* To do
Give back the entire listing exactly as it was provided.

* Input for this task
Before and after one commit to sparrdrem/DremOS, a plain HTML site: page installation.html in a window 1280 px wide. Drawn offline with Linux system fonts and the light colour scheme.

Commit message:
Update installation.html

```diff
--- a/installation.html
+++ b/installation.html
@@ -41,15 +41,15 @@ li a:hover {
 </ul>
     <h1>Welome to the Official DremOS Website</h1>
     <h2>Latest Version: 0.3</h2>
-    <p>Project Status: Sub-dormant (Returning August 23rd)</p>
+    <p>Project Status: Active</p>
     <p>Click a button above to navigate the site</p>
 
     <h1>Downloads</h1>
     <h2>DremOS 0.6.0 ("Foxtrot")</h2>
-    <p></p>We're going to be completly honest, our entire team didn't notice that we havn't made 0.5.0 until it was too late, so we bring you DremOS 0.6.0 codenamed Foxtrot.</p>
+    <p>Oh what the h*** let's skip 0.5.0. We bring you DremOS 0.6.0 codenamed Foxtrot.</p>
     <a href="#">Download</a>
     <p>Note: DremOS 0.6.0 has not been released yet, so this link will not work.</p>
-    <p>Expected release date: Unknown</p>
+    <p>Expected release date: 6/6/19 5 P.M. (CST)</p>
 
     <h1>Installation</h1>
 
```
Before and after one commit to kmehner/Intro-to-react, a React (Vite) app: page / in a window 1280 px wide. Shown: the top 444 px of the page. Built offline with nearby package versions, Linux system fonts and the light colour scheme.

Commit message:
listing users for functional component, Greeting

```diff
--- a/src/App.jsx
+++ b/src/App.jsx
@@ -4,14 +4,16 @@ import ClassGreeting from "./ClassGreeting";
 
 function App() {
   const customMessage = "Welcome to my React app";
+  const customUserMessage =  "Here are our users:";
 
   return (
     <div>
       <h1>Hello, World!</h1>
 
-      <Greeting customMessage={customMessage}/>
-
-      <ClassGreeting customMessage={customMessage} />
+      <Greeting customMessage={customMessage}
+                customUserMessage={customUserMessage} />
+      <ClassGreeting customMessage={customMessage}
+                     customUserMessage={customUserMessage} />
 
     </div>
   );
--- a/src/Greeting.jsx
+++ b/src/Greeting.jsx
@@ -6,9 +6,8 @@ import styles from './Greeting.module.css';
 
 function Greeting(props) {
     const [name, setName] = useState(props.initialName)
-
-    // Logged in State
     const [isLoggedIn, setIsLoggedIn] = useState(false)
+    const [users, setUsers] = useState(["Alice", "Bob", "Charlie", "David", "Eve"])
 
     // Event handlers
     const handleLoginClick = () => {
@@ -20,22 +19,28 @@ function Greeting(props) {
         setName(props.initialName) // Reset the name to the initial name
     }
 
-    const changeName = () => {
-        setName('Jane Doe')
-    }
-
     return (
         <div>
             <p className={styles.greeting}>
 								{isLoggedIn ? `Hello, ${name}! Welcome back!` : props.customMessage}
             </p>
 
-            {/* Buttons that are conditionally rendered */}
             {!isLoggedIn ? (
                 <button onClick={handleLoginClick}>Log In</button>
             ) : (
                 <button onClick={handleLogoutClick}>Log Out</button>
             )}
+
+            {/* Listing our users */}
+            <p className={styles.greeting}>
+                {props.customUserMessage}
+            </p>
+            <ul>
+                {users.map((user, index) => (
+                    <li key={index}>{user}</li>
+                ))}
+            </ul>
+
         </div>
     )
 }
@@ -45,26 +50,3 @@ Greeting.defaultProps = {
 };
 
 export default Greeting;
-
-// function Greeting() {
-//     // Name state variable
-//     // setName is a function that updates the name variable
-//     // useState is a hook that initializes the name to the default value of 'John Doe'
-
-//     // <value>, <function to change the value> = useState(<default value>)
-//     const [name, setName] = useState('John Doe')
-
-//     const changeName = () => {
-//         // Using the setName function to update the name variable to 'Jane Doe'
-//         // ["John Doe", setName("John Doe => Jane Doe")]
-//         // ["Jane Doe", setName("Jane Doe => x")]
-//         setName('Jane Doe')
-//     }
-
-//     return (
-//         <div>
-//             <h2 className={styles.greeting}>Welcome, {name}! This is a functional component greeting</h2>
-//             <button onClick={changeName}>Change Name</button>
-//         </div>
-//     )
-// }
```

* Task solution
Before and after one commit to sparrdrem/DremOS, a plain HTML site: page installation.html in a window 1280 px wide. Drawn offline with Linux system fonts and the light colour scheme.

Commit message:
Update installation.html

```diff
--- a/installation.html
+++ b/installation.html
@@ -41,15 +41,15 @@ li a:hover {
 </ul>
     <h1>Welome to the Official DremOS Website</h1>
     <h2>Latest Version: 0.3</h2>
-    <p>Project Status: Sub-dormant (Returning August 23rd)</p>
+    <p>Project Status: Active</p>
     <p>Click a button above to navigate the site</p>
 
     <h1>Downloads</h1>
     <h2>DremOS 0.6.0 ("Foxtrot")</h2>
-    <p></p>We're going to be completly honest, our entire team didn't notice that we havn't made 0.5.0 until it was too late, so we bring you DremOS 0.6.0 codenamed Foxtrot.</p>
+    <p>Oh what the h*** let's skip 0.5.0. We bring you DremOS 0.6.0 codenamed Foxtrot.</p>
     <a href="#">Download</a>
     <p>Note: DremOS 0.6.0 has not been released yet, so this link will not work.</p>
-    <p>Expected release date: Unknown</p>
+    <p>Expected release date: 6/6/19 5 P.M. (CST)</p>
 
     <h1>Installation</h1>
 
```
Before and after one commit to kmehner/Intro-to-react, a React (Vite) app: page / in a window 1280 px wide. Shown: the top 444 px of the page. Built offline with nearby package versions, Linux system fonts and the light colour scheme.

Commit message:
listing users for functional component, Greeting

```diff
--- a/src/App.jsx
+++ b/src/App.jsx
@@ -4,14 +4,16 @@ import ClassGreeting from "./ClassGreeting";
 
 function App() {
   const customMessage = "Welcome to my React app";
+  const customUserMessage =  "Here are our users:";
 
   return (
     <div>
       <h1>Hello, World!</h1>
 
-      <Greeting customMessage={customMessage}/>
-
-      <ClassGreeting customMessage={customMessage} />
+      <Greeting customMessage={customMessage}
+                customUserMessage={customUserMessage} />
+      <ClassGreeting customMessage={customMessage}
+                     customUserMessage={customUserMessage} />
 
     </div>
   );
--- a/src/Greeting.jsx
+++ b/src/Greeting.jsx
@@ -6,9 +6,8 @@ import styles from './Greeting.module.css';
 
 function Greeting(props) {
     const [name, setName] = useState(props.initialName)
-
-    // Logged in State
     const [isLoggedIn, setIsLoggedIn] = useState(false)
+    const [users, setUsers] = useState(["Alice", "Bob", "Charlie", "David", "Eve"])
 
     // Event handlers
     const handleLoginClick = () => {
@@ -20,22 +19,28 @@ function Greeting(props) {
         setName(props.initialName) // Reset the name to the initial name
     }
 
-    const changeName = () => {
-        setName('Jane Doe')
-    }
-
     return (
         <div>
             <p className={styles.greeting}>
 								{isLoggedIn ? `Hello, ${name}! Welcome back!` : props.customMessage}
             </p>
 
-            {/* Buttons that are conditionally rendered */}
             {!isLoggedIn ? (
                 <button onClick={handleLoginClick}>Log In</button>
             ) : (
                 <button onClick={handleLogoutClick}>Log Out</button>
             )}
+
+            {/* Listing our users */}
+            <p className={styles.greeting}>
+                {props.customUserMessage}
+            </p>
+            <ul>
+                {users.map((user, index) => (
+                    <li key={index}>{user}</li>
+                ))}
+            </ul>
+
         </div>
     )
 }
@@ -45,26 +50,3 @@ Greeting.defaultProps = {
 };
 
 export default Greeting;
-
-// function Greeting() {
-//     // Name state variable
-//     // setName is a function that updates the name variable
-//     // useState is a hook that initializes the name to the default value of 'John Doe'
-
-//     // <value>, <function to change the value> = useState(<default value>)
-//     const [name, setName] = useState('John Doe')
-
-//     const changeName = () => {
-//         // Using the setName function to update the name variable to 'Jane Doe'
-//         // ["John Doe", setName("John Doe => Jane Doe")]
-//         // ["Jane Doe", setName("Jane Doe => x")]
-//         setName('Jane Doe')
-//     }
-
-//     return (
-//         <div>
-//             <h2 className={styles.greeting}>Welcome, {name}! This is a functional component greeting</h2>
-//             <button onClick={changeName}>Change Name</button>
-//         </div>
-//     )
-// }
```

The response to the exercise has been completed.